Mao’s legacy

Generally, I try to distinguish between government policies and the general population of a country. I don’t think that “the Americans” invaded Iraq, and I didn’t think that “the Chinese” oppose Tibet’s autonomy and blame the Dalai Lama for the recent uprisings in Lhasa. However, today’s Los Angeles Times article made me wonder how many Chinese citizens actually DO  condone their government’s violent response. Halfway objective information about historical and recent events have routinely been suppressed by the state-run media. Why should there be fewer sheep in China than anywhere else.

A recent photo of TianAnMen Square caught my attention: there was a huge image of Mao ZeDong right above the Gate of Heavenly Peace. Hmmm… I started to imagine what it might have been like, had I grown up in Germany with gigantic pictures of Hitler hanging around. If I had been told at school that Hitler’s historical legacy was 70% good and 30% bad, maybe I would have believed it — specially if this official version cited natural disasters as cause for the deaths of millions and millions of people.

That’s exactly what’s happening in China. The Great Chinese Famine, which accompanied The Great Leap Forward, is officially referred to as the Three Years of Natural Disasters. Between 16.5 million and 40 million people died from starvation during these three years. While floods and droughts played some part, Mao’s harebrained policies were first and foremost responsible for the extent of the disaster. The Cultural Revolution, which was launched by Mao on May 16, 1966 and lasted until 1976, had some 36 million people persecuted, of whom about 3 million were killed and 1.5 million permanently injured.

Those who remember or have heard about these facts probably don’t dare any outright criticism, and many younger urbanites probably love China’s recent economic progress and their Gucci bags. Maybe it’s easier to overlook human rights violations when one has the money to buy stuff.

However, I’m not the only one who wonders about Mao’s picture. I found the following letter by Wei Jingsheng (nominated seven times for the Nobel Peace Price) here:

Overseas Chinese Democracy Coalition and Wei Jingsheng Foundation’s
Letter Calling for Removing Mao ZeDong’s Picture from TianAnMen Square

Dear Friends:

As you know, the 1936 Olympic Games were hosted by the Nazi Party in
Germany.
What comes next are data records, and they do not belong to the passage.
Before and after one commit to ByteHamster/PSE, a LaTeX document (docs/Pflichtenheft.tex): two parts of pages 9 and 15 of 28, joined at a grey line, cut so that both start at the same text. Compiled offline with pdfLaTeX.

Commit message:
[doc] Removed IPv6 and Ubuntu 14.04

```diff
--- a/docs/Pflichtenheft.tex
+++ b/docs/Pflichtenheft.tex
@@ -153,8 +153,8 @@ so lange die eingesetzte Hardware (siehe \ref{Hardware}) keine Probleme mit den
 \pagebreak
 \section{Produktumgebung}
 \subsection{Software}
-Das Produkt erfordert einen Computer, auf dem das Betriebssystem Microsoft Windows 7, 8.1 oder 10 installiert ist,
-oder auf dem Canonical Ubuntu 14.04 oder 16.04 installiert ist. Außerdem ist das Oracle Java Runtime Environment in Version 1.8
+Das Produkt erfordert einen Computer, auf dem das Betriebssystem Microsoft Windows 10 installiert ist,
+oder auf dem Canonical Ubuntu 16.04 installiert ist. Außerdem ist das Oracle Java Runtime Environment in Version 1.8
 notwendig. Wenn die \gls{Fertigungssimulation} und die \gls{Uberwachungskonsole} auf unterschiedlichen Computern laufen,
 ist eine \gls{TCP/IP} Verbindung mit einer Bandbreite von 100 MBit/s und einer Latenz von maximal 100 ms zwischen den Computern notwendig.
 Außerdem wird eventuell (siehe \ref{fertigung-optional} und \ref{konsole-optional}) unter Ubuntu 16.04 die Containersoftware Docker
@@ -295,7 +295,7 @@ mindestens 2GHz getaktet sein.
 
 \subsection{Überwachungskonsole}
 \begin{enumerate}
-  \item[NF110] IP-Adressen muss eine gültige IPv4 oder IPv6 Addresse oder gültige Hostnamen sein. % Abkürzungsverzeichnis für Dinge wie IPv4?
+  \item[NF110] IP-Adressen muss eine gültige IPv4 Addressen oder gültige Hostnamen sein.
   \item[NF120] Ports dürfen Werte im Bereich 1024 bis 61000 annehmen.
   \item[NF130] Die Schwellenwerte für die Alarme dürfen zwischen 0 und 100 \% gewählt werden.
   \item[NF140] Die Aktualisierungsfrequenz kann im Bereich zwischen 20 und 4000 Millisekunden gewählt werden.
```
Being awarded the Olympics encouraged the Nazis, and no one
did anything to stop them from holding the games. They then went on to
kill 20 Million innocent people.

Do you know who will be hosting the 2008 Olympics?

It will be hosted by Mao Zedong’s party, the Chinese Communist Party,
the same party that killed over 80 million innocent people.

Mao Zedong’s picture today still hangs on the Gate of Eternal Peace at
Tiananmen Square.

In the name of the Olympic Games, and in order for the conscience of
humankind to know peace, we ask you to please write the IOC and demand
that the Chinese Government keep the promises it made in order to
obtain the 2008 Olympic Games.

Those promises included improving human rights conditions in China,
releasing political prisoners, and allowing free speech.

And further we ask that for 17 days in August 2008, the picture of Mao
Zedong be taken down off the Gate of Eternal Peace and replaced with
the Olympic emblem of the five rings.

Please write to Jacques Rogge, President of the International Olympic
Committee. He is obliged to press the Chinese Government to honor the
promises they made when applying for the 2008 games, and encourage
them to show good will by taking this photo of Mao Zedong down.

Wei Jingsheng
Wei Jingsheng Foundation
Overseas Chinese Democracy Coalition

IOC contact information:
Mr. Jacques Rogge
President International Olympic Committee
Chateau De Vidy
Case Postale 356
1007 Lausanne, Switzerland
Fax- +41 21 621 6216

Personally, I’m for boycotting the Games altogether.


About artnexus

art-lover photographer
This entry was posted in civil liberties, culture, environment, politics, thoughts, Tibet and tagged , , , , , . Bookmark the permalink.

One Response to Mao’s legacy

  1. Random T. says:

    The topic is quite hot in the net right now. What do you pay the most attention to while choosing what to write ?

Leave a Reply

Fill in your details below or click an icon to log in: Logo

You are commenting using your account. Log Out / Change )

Twitter picture

You are commenting using your Twitter account. Log Out / Change )

Facebook photo

You are commenting using your Facebook account. Log Out / Change )

Google+ photo

You are commenting using your Google+ account. Log Out / Change )

Connecting to %s